Six or so years ago, Frank Longo, MD, PhD, Stanford’s chair of neurology and neurological sciences, was optimistic that a treatment for Alzheimer’s disease was on its way. More than a decade earlier, pharmaceutical companies had begun testing drugs to eradicate one of its hallmark signs—clumps of protein sprinkled randomly throughout the brain. The drugs were antibodies that bind to the protein, called beta amyloid, or A-beta for short.
“They poured a lot of money into clinical trials of these antibodies in Alzheimer’s patients,” Longo said. “And by around five years ago, with the conclusion of early-stage trials, it looked like they might succeed. So, many in the field—including me—had some guarded optimism that when the pivotal phase-3 trials were completed, this approach would have at least some beneficial effect.”
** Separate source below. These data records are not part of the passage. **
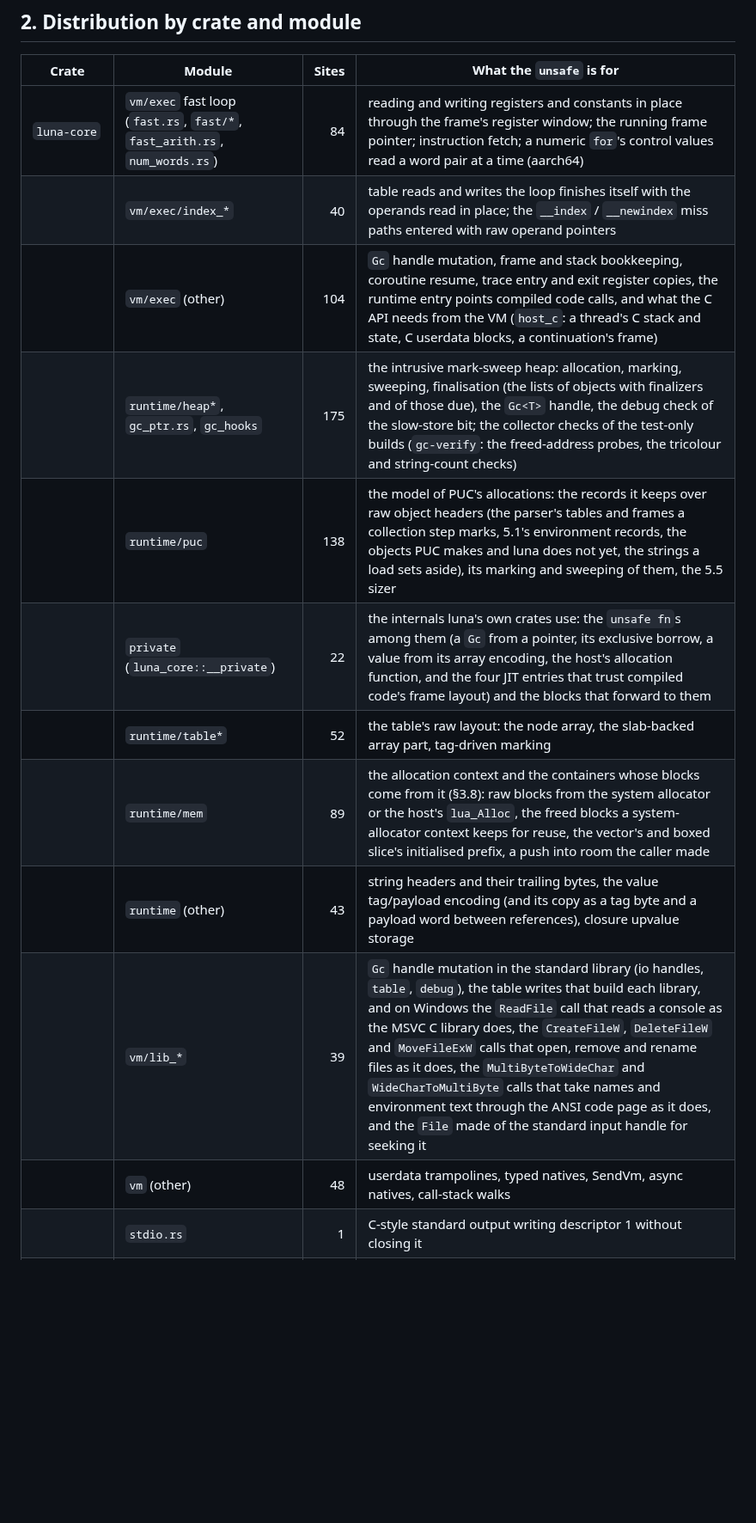
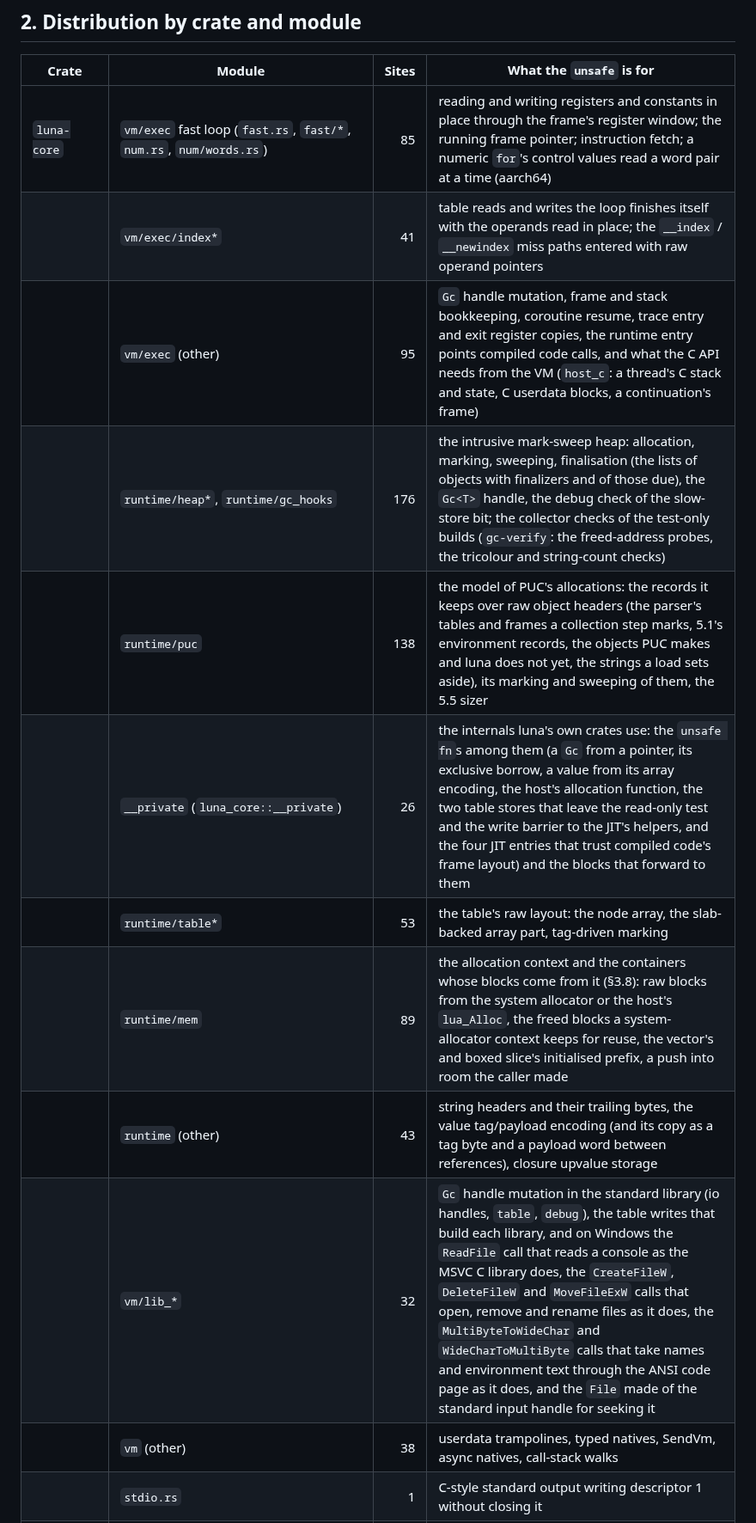
Before and after one commit to goliajp/luna, a Markdown page: docs/unsafe-accounting.md, the part around one of its changes. Shown at 86% size. GitHub-like rendering; blank space fills up the shorter version.

```diff
--- a/docs/unsafe-accounting.md
+++ b/docs/unsafe-accounting.md
@@ -49,17 +49,17 @@ Changes since the 1801 snapshot (net 39 fewer):
 
 | Crate | Module | Sites | What the `unsafe` is for |
 |---|---|---:|---|
-| `luna-core` | `vm/exec` fast loop (`fast.rs`, `fast/*`, `fast_arith.rs`, `num_words.rs`) | 84 | reading and writing registers and constants in place through the frame's register window; the running frame pointer; instruction fetch; a numeric `for`'s control values read a word pair at a time (aarch64) |
-| | `vm/exec/index_*` | 40 | table reads and writes the loop finishes itself with the operands read in place; the `__index` / `__newindex` miss paths entered with raw operand pointers |
-| | `vm/exec` (other) | 104 | `Gc` handle mutation, frame and stack bookkeeping, coroutine resume, trace entry and exit register copies, the runtime entry points compiled code calls, and what the C API needs from the VM (`host_c`: a thread's C stack and state, C userdata blocks, a continuation's frame) |
-| | `runtime/heap*`, `gc_ptr.rs`, `gc_hooks` | 175 | the intrusive mark-sweep heap: allocation, marking, sweeping, finalisation (the lists of objects with finalizers and of those due), the `Gc<T>` handle, the debug check of the slow-store bit; the collector checks of the test-only builds (`gc-verify`: the freed-address probes, the tricolour and string-count checks) |
+| `luna-core` | `vm/exec` fast loop (`fast.rs`, `fast/*`, `num.rs`, `num/words.rs`) | 85 | reading and writing registers and constants in place through the frame's register window; the running frame pointer; instruction fetch; a numeric `for`'s control values read a word pair at a time (aarch64) |
+| | `vm/exec/index*` | 41 | table reads and writes the loop finishes itself with the operands read in place; the `__index` / `__newindex` miss paths entered with raw operand pointers |
+| | `vm/exec` (other) | 95 | `Gc` handle mutation, frame and stack bookkeeping, coroutine resume, trace entry and exit register copies, the runtime entry points compiled code calls, and what the C API needs from the VM (`host_c`: a thread's C stack and state, C userdata blocks, a continuation's frame) |
+| | `runtime/heap*`, `runtime/gc_hooks` | 176 | the intrusive mark-sweep heap: allocation, marking, sweeping, finalisation (the lists of objects with finalizers and of those due), the `Gc<T>` handle, the debug check of the slow-store bit; the collector checks of the test-only builds (`gc-verify`: the freed-address probes, the tricolour and string-count checks) |
 | | `runtime/puc` | 138 | the model of PUC's allocations: the records it keeps over raw object headers (the parser's tables and frames a collection step marks, 5.1's environment records, the objects PUC makes and luna does not yet, the strings a load sets aside), its marking and sweeping of them, the 5.5 sizer |
-| | `private` (`luna_core::__private`) | 22 | the internals luna's own crates use: the `unsafe fn`s among them (a `Gc` from a pointer, its exclusive borrow, a value from its array encoding, the host's allocation function, and the four JIT entries that trust compiled code's frame layout) and the blocks that forward to them |
-| | `runtime/table*` | 52 | the table's raw layout: the node array, the slab-backed array part, tag-driven marking |
+| | `__private` (`luna_core::__private`) | 26 | the internals luna's own crates use: the `unsafe fn`s among them (a `Gc` from a pointer, its exclusive borrow, a value from its array encoding, the host's allocation function, the two table stores that leave the read-only test and the write barrier to the JIT's helpers, and the four JIT entries that trust compiled code's frame layout) and the blocks that forward to them |
+| | `runtime/table*` | 53 | the table's raw layout: the node array, the slab-backed array part, tag-driven marking |
 | | `runtime/mem` | 89 | the allocation context and the containers whose blocks come from it (§3.8): raw blocks from the system allocator or the host's `lua_Alloc`, the freed blocks a system-allocator context keeps for reuse, the vector's and boxed slice's initialised prefix, a push into room the caller made |
 | | `runtime` (other) | 43 | string headers and their trailing bytes, the value tag/payload encoding (and its copy as a tag byte and a payload word between references), closure upvalue storage |
-| | `vm/lib_*` | 39 | `Gc` handle mutation in the standard library (io handles, `table`, `debug`), the table writes that build each library, and on Windows the `ReadFile` call that reads a console as the MSVC C library does, the `CreateFileW`, `DeleteFileW` and `MoveFileExW` calls that open, remove and rename files as it does, the `MultiByteToWideChar` and `WideCharToMultiByte` calls that take names and environment text through the ANSI code page as it does, and the `File` made of the standard input handle for seeking it |
-| | `vm` (other) | 48 | userdata trampolines, typed natives, SendVm, async natives, call-stack walks |
+| | `vm/lib_*` | 32 | `Gc` handle mutation in the standard library (io handles, `table`, `debug`), the table writes that build each library, and on Windows the `ReadFile` call that reads a console as the MSVC C library does, the `CreateFileW`, `DeleteFileW` and `MoveFileExW` calls that open, remove and rename files as it does, the `MultiByteToWideChar` and `WideCharToMultiByte` calls that take names and environment text through the ANSI code page as it does, and the `File` made of the standard input handle for seeking it |
+| | `vm` (other) | 38 | userdata trampolines, typed natives, SendVm, async natives, call-stack walks |
 | | `stdio.rs` | 1 | C-style standard output writing descriptor 1 without closing it |
 | | `native_stack.rs` | 12 | reading the stack pointer register (x86_64, aarch64); reading the running thread's stack bounds from the OS (`pthread_getattr_np`, `pthread_get_stackaddr_np`, `GetCurrentThreadStackLimits`, and on glibc's and musl's main thread `getrlimit`, on glibc also `__libc_stack_end`) |
 | | `jit`, `frontend` | 12 | trace metadata handed to the backend; the `isb` that lets a thread run code another thread wrote (aarch64); interned-name text |
```
Also changed, not shown: other parts of docs/unsafe-accounting.md (+29 -18 lines).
On the order of 30 million people worldwide, including more than 5 million Americans, have Alzheimer’s, the most common form of dementia, which raids the brain and steals a person’s ability to remember, reason and imagine. Barring substantial progress in curing or preventing it, Alzheimer’s will affect 16 million U.S. residents by 2050, according to the Alzheimer’s Association. The group also reports that the disease is now the nation’s most expensive, costing over $200 billion a year. Recent analyses suggest it may be as great a killer as cancer or heart disease.